··· Material provided
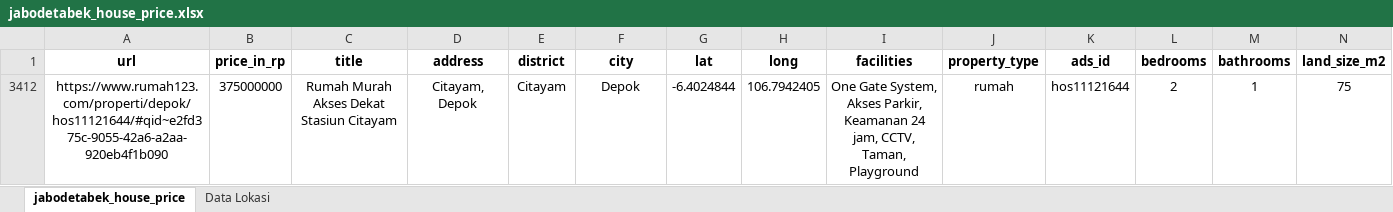
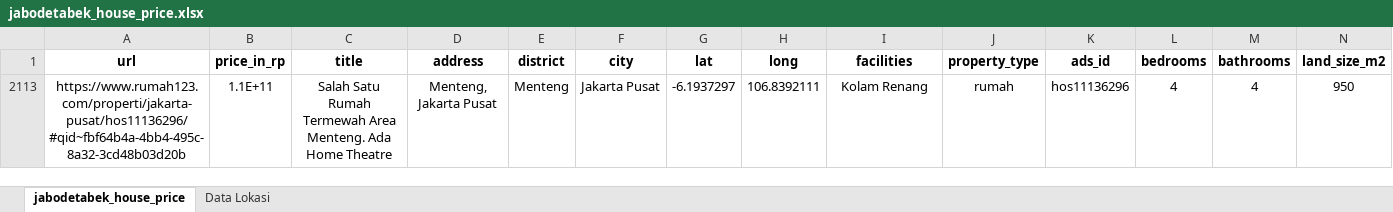
Before and after one commit to pratama404/uasvisdat, an Excel workbook: jabodetabek_house_price.xlsx, sheet jabodetabek_house_price, drawn as a sheet; only a part is shown; values as stored, in another font and other column widths than the file's, no borders; removed rows and columns are numbered as before the commit, all else as after; rows hold the shown columns only; the diff names each change by its address in the sheet, - before the commit and + after, or states it on an @@ line.

Commit message:
asas

```diff
--- a/jabodetabek_house_price.xlsx (sheet jabodetabek_house_price)
+++ b/jabodetabek_house_price.xlsx (sheet jabodetabek_house_price)
@@ row 3412 hidden: https://www.rumah123.com/properti/depok/hos11121644/#qid~e2fd375c-9055-42a6-a2aa-920eb4f1b090 | 375000000 | Rumah Murah Akses Dekat Stasiun Citayam | Citayam, Depok | Citayam | Depok | -6.4024844 | 106.7942405 | One Gate System, Akses Parkir, Keamanan 24 jam, CCTV, Taman, Playground | rumah | hos11121644 | 2 | 1 | 75 @@
+row 2113: https://www.rumah123.com/properti/jakarta-pusat/hos11136296/#qid~fbf64b4a-4bb4-495c-8a32-3cd48b03d20b | 1.1E+11 | Salah Satu Rumah Termewah Area Menteng. Ada Home Theatre | Menteng, Jakarta Pusat | Menteng | Jakarta Pusat | -6.1937297 | 106.8392111 | Kolam Renang | rumah | hos11136296 | 4 | 4 | 950
```
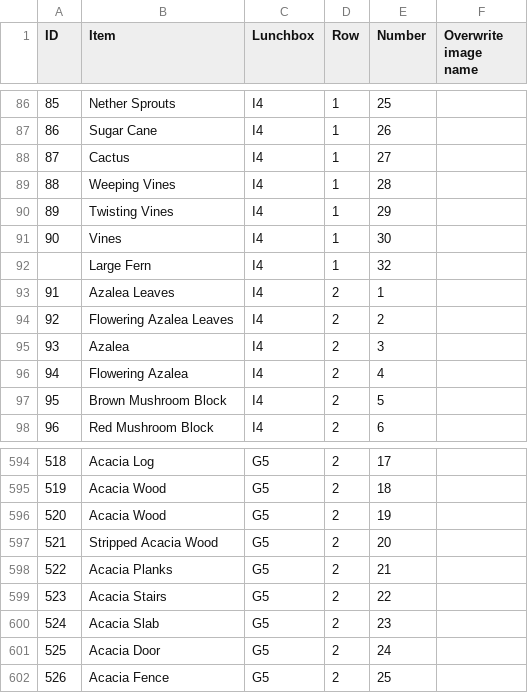
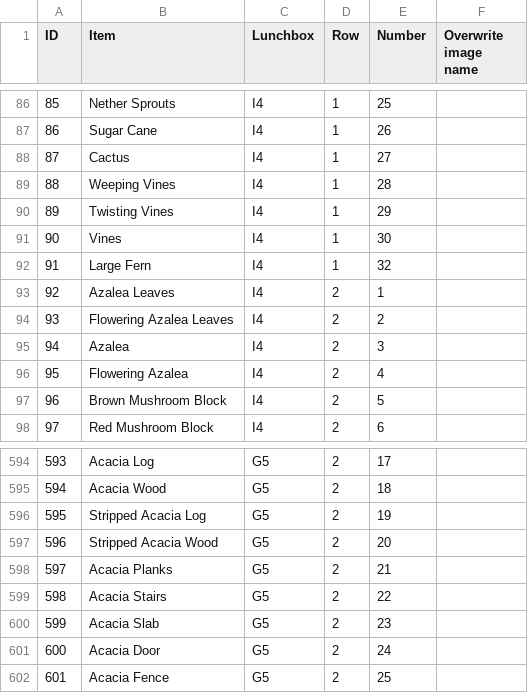
Before and after one commit to zicy/toeffe.soulcore.dk, a CSV file: toeffe_lager.csv, drawn as a sheet; only a part is shown, gaps mark what is left out; the diff covers the shown part only; the diff names each change by its address in the sheet, - before the commit and + after, or states it on an @@ line.

```diff
--- a/toeffe_lager.csv
+++ b/toeffe_lager.csv
@@ column A (ID) renumbered from row 92 down @@
-B596 (Item): Acacia Wood
+B596 (Item): Stripped Acacia Log
```
Also changed, not shown: 47 added rows elsewhere in this file, 2 other files.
······
Could you write out the records again exactly, omitting each image?

Before and after one commit to pratama404/uasvisdat, an Excel workbook: jabodetabek_house_price.xlsx, sheet jabodetabek_house_price, drawn as a sheet; only a part is shown; values as stored, in another font and other column widths than the file's, no borders; removed rows and columns are numbered as before the commit, all else as after; rows hold the shown columns only; the diff names each change by its address in the sheet, - before the commit and + after, or states it on an @@ line.

Commit message:
asas

```diff
--- a/jabodetabek_house_price.xlsx (sheet jabodetabek_house_price)
+++ b/jabodetabek_house_price.xlsx (sheet jabodetabek_house_price)
@@ row 3412 hidden: https://www.rumah123.com/properti/depok/hos11121644/#qid~e2fd375c-9055-42a6-a2aa-920eb4f1b090 | 375000000 | Rumah Murah Akses Dekat Stasiun Citayam | Citayam, Depok | Citayam | Depok | -6.4024844 | 106.7942405 | One Gate System, Akses Parkir, Keamanan 24 jam, CCTV, Taman, Playground | rumah | hos11121644 | 2 | 1 | 75 @@
+row 2113: https://www.rumah123.com/properti/jakarta-pusat/hos11136296/#qid~fbf64b4a-4bb4-495c-8a32-3cd48b03d20b | 1.1E+11 | Salah Satu Rumah Termewah Area Menteng. Ada Home Theatre | Menteng, Jakarta Pusat | Menteng | Jakarta Pusat | -6.1937297 | 106.8392111 | Kolam Renang | rumah | hos11136296 | 4 | 4 | 950
```
Before and after one commit to zicy/toeffe.soulcore.dk, a CSV file: toeffe_lager.csv, drawn as a sheet; only a part is shown, gaps mark what is left out; the diff covers the shown part only; the diff names each change by its address in the sheet, - before the commit and + after, or states it on an @@ line.

```diff
--- a/toeffe_lager.csv
+++ b/toeffe_lager.csv
@@ column A (ID) renumbered from row 92 down @@
-B596 (Item): Acacia Wood
+B596 (Item): Stripped Acacia Log
```
Also changed, not shown: 47 added rows elsewhere in this file, 2 other files.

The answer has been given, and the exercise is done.